It’s that time of year where the green on trees limit the nutrients in anticipation of Jack Frost and Winter.
Although I dare say winter, Texas rarely experiences prolong periods of Winter, unlike residents of the North and Northeast regions.
Nevertheless, I’ll take our 6-8 weeks of 40 to 50 degree differential weather of 50 to 70 degree days.
Each month I’m amazed to discover a small, but growing number of Austin-based companies branding domains using new top-level extensions — the good, bad, and ugly.
Rummaging through the last 6 editions of the Community Impact Newsletter (CIN )for Northwest Austin, I’ve discovered breweries, pet shops, fitness brands, summer camps, and entertainment venues among the early adopters.

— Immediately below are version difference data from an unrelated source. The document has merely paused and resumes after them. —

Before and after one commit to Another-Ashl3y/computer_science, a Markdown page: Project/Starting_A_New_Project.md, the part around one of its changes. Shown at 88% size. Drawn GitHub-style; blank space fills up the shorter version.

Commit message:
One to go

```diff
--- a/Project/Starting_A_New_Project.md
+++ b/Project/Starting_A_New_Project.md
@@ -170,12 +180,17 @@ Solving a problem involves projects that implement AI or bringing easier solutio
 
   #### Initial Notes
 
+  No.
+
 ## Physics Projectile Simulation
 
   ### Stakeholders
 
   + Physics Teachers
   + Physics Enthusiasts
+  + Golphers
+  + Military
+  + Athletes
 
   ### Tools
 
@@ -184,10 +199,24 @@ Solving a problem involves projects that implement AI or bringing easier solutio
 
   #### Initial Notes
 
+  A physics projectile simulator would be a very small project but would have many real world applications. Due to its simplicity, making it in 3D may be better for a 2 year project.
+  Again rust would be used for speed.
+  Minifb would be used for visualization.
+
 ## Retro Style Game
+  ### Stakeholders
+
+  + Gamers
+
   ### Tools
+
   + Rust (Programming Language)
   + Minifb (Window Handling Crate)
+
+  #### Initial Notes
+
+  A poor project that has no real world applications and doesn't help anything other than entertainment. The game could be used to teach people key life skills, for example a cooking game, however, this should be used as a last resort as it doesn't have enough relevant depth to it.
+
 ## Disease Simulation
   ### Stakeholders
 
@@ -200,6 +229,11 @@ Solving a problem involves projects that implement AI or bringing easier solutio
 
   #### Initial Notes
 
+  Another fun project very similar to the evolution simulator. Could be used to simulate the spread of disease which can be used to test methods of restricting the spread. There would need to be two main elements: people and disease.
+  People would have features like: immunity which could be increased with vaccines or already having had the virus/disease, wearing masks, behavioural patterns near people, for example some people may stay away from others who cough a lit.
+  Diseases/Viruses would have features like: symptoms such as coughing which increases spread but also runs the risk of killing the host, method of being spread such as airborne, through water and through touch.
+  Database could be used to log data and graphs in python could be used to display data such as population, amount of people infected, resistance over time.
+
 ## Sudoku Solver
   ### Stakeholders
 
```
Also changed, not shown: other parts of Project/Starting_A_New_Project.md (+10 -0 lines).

It’s not everyday that I stumble upon a .co domain in the wild, especially a one-word .co domain in use by a thriving startup.
Once the darling and preferred domain extension for startups, .co — the country code top-level domain of Colombia — has seen its day come and ago nearly a decade after restrictions were lifted, allowing anyone in the world to stake their claim to a .co domain name.

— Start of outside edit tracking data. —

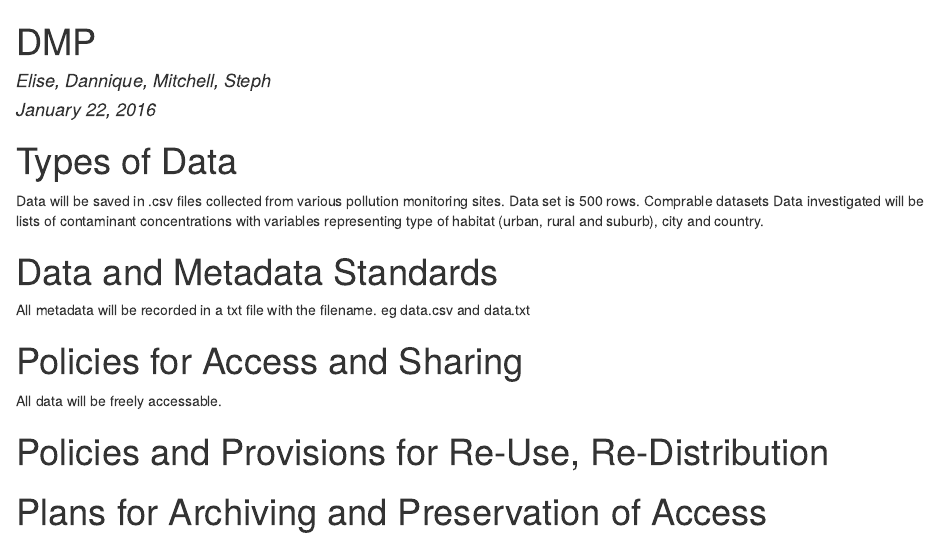
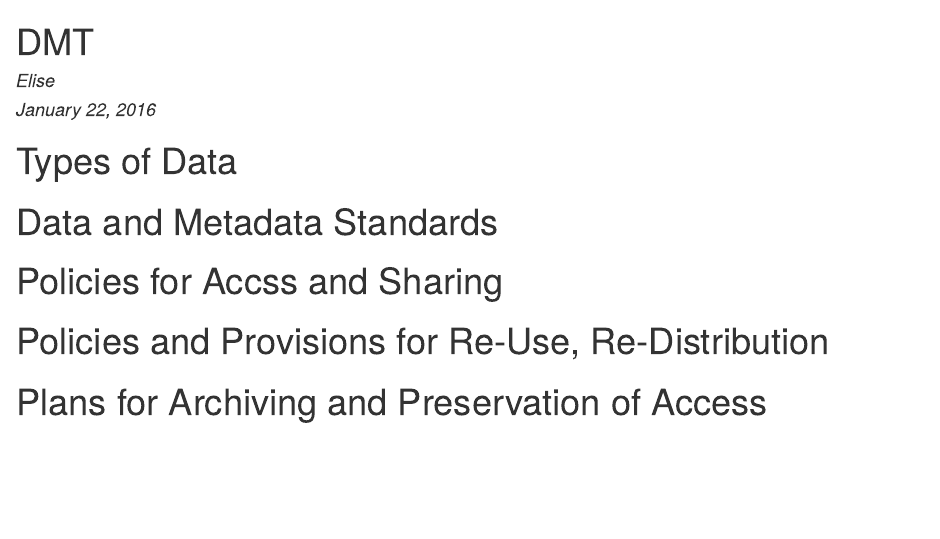
Before and after one commit to pollute/pollute.github.io, an R Markdown document (index.Rmd): the page in a window 1100 px wide, from its top. The pictures show the output file index.html that the author committed with the source, opened offline.

Commit message:
knit HTML

```diff
--- a/index.Rmd
+++ b/index.Rmd
@@ -1,21 +1,15 @@
 ---
-title: "DMP"
-author: "Elise, Dannique, Mitchell, Steph"
+title: "DMT"
+author: "Elise"
 date: "January 22, 2016"
 output: html_document
 ---
 
 # Types of Data
-Data will be saved in .csv files collected from various pollution monitoring sites.
-Data set is 500 rows.
-Comprable datasets
-Data investigated will be lists of contaminant concentrations with variables representing type of habitat (urban, rural and suburb), city and country.
 
 # Data and Metadata Standards
-All metadata will be recorded in a txt file with the filename. eg data.csv and data.txt
 
-# Policies for Access and Sharing
-All data will be freely accessable.
+# Policies for Accss and Sharing
 
 # Policies and Provisions for Re-Use, Re-Distribution
 
```
Also changed, not shown: index.html.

A few years into the Great Recession, a growing number of cash-strapped startups choose .co domains due to an expensive and crowded .com namespace, and the relative ease of finding a simple, catchy one-word .co domain without breaking the bank.

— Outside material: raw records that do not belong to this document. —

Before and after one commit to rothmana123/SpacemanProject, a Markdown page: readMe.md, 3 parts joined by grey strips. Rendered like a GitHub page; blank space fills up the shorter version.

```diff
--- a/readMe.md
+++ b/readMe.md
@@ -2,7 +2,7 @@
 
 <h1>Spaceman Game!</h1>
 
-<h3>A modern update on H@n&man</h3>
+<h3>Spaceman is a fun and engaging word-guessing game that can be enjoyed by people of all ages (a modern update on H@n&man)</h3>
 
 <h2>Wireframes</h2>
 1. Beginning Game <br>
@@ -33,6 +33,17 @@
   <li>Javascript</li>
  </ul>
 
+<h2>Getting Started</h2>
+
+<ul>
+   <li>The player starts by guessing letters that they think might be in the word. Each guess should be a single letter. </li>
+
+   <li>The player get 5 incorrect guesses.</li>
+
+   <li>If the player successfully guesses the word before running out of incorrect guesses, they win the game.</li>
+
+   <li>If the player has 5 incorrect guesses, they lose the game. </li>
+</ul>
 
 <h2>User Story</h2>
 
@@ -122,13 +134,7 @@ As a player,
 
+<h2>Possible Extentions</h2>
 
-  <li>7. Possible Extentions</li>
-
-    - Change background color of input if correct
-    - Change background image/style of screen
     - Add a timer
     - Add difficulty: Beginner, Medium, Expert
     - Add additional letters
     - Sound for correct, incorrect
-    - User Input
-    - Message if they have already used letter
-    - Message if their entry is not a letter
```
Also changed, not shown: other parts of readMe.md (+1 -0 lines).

While driving to a wedding and admiring the beautiful and scenic views of the Texas Hill Country not far from the hustle and bustle of Interstate 35, an unusual billboard promoting a .live domain caught my eye.
I often encounter dozens of billboards traveling, whether for personal or business, throughout central Texas.
However, the billboard I encountered this day caught my eye because of how low it was to the ground, right at eye level, made of wood and not the normal big-box steel used by the bigger outdoor advertising firms.
Reading the title, one is likely to assume that I’ve not used spellcheck or Grammarly. While it’s likely and highly possible, that’s not the case this day.
In fact, I had never heard of Be More Pacific until I was invited to lunch by another friend and brother, Youtuber Chris Massie.
Since I first experienced Austin almost 20 years ago via Texas Relays Weekend, Austin has transformed from a sleepy-hollow, college boomtown all about music and University of Texas Sports to a sprawling metropolis of weird, music, sports and tech.
While there are many things that could be represent Austin, one of the things I truly love about Austin is its plethora of local businesses throughout the city.
From food trucks to holes in the wall eateries, one doesn’t have to go far in Austin to get a true taste of Austin.
I’m coming in hot off a business trip to San Diego today, having arrived in San Diego a little after noon Sunday.
While it was a much needed break from the brutal Texas heat, I didn’t get to do much sightseeing as I would have liked.
It was airport to hotel, hotel to customer site for all day meetings and back to hotel, and from hotel to airport.
Out of all places on earth to have found a company using a .pizza domain name as a primary digital presence, imagine how surprised I was to have had this encounter happen in my hometown.
In the mid to late 90’s as the world was coming online, Sherman, Texas had just crossed over 30,000 population mark.
Back then, the Chamber of Commerce, Yellow Pages and Sherman Democrat, now the Herald Democrat, were a business’ advertising staple to reach more customers and generate greater revenue.
There were not many businesses, if any back then, touting a web address of any sort.
I’m certain most businesses owners had no clue of what a web address was nor did they ever imagine the Internet would be what it it today, some 20 years later.
20 years later and having adding another 10,000 folks in population, I often don’t think of Sherman as a city of progressive technological advancement, especially for businesses using new top-level domains.